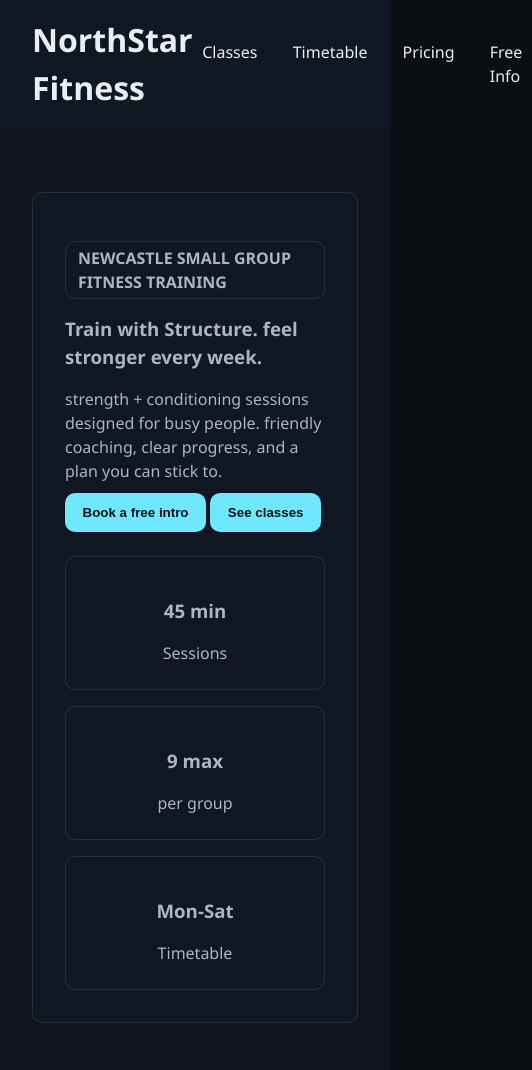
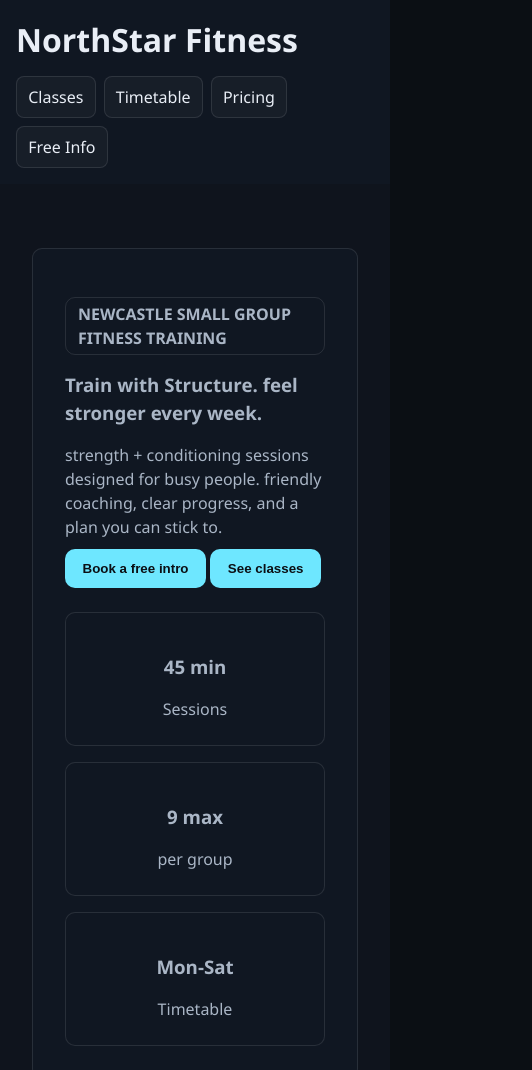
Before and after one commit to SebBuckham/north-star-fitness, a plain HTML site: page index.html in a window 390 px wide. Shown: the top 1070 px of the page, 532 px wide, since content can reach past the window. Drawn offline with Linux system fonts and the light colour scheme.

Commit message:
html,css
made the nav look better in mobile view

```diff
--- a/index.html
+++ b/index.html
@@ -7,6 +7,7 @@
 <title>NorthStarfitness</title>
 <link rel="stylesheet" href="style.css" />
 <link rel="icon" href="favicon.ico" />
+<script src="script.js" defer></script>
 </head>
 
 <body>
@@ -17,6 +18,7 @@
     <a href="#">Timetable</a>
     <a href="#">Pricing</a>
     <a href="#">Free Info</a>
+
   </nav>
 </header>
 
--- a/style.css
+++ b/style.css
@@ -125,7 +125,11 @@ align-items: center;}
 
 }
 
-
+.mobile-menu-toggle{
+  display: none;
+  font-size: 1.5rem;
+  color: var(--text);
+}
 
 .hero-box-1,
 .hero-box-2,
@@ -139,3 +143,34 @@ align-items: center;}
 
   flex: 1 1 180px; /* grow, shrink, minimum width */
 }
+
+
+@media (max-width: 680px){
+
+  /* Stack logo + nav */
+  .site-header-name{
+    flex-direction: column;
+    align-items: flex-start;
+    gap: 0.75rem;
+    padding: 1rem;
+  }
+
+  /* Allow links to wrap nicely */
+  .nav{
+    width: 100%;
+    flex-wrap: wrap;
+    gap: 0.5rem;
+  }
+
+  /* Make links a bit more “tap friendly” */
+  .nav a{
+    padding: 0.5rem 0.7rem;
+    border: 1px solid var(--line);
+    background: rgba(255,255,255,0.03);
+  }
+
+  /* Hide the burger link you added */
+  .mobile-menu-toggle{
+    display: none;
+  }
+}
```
====================
WHAT NEEDS TO BE DONE:
Repeat, exactly and in full, all records above, but include no pictures.

RESPONSE AREA:
Before and after one commit to SebBuckham/north-star-fitness, a plain HTML site: page index.html in a window 390 px wide. Shown: the top 1070 px of the page, 532 px wide, since content can reach past the window. Drawn offline with Linux system fonts and the light colour scheme.

Commit message:
html,css
made the nav look better in mobile view

```diff
--- a/index.html
+++ b/index.html
@@ -7,6 +7,7 @@
 <title>NorthStarfitness</title>
 <link rel="stylesheet" href="style.css" />
 <link rel="icon" href="favicon.ico" />
+<script src="script.js" defer></script>
 </head>
 
 <body>
@@ -17,6 +18,7 @@
     <a href="#">Timetable</a>
     <a href="#">Pricing</a>
     <a href="#">Free Info</a>
+
   </nav>
 </header>
 
--- a/style.css
+++ b/style.css
@@ -125,7 +125,11 @@ align-items: center;}
 
 }
 
-
+.mobile-menu-toggle{
+  display: none;
+  font-size: 1.5rem;
+  color: var(--text);
+}
 
 .hero-box-1,
 .hero-box-2,
@@ -139,3 +143,34 @@ align-items: center;}
 
   flex: 1 1 180px; /* grow, shrink, minimum width */
 }
+
+
+@media (max-width: 680px){
+
+  /* Stack logo + nav */
+  .site-header-name{
+    flex-direction: column;
+    align-items: flex-start;
+    gap: 0.75rem;
+    padding: 1rem;
+  }
+
+  /* Allow links to wrap nicely */
+  .nav{
+    width: 100%;
+    flex-wrap: wrap;
+    gap: 0.5rem;
+  }
+
+  /* Make links a bit more “tap friendly” */
+  .nav a{
+    padding: 0.5rem 0.7rem;
+    border: 1px solid var(--line);
+    background: rgba(255,255,255,0.03);
+  }
+
+  /* Hide the burger link you added */
+  .mobile-menu-toggle{
+    display: none;
+  }
+}
```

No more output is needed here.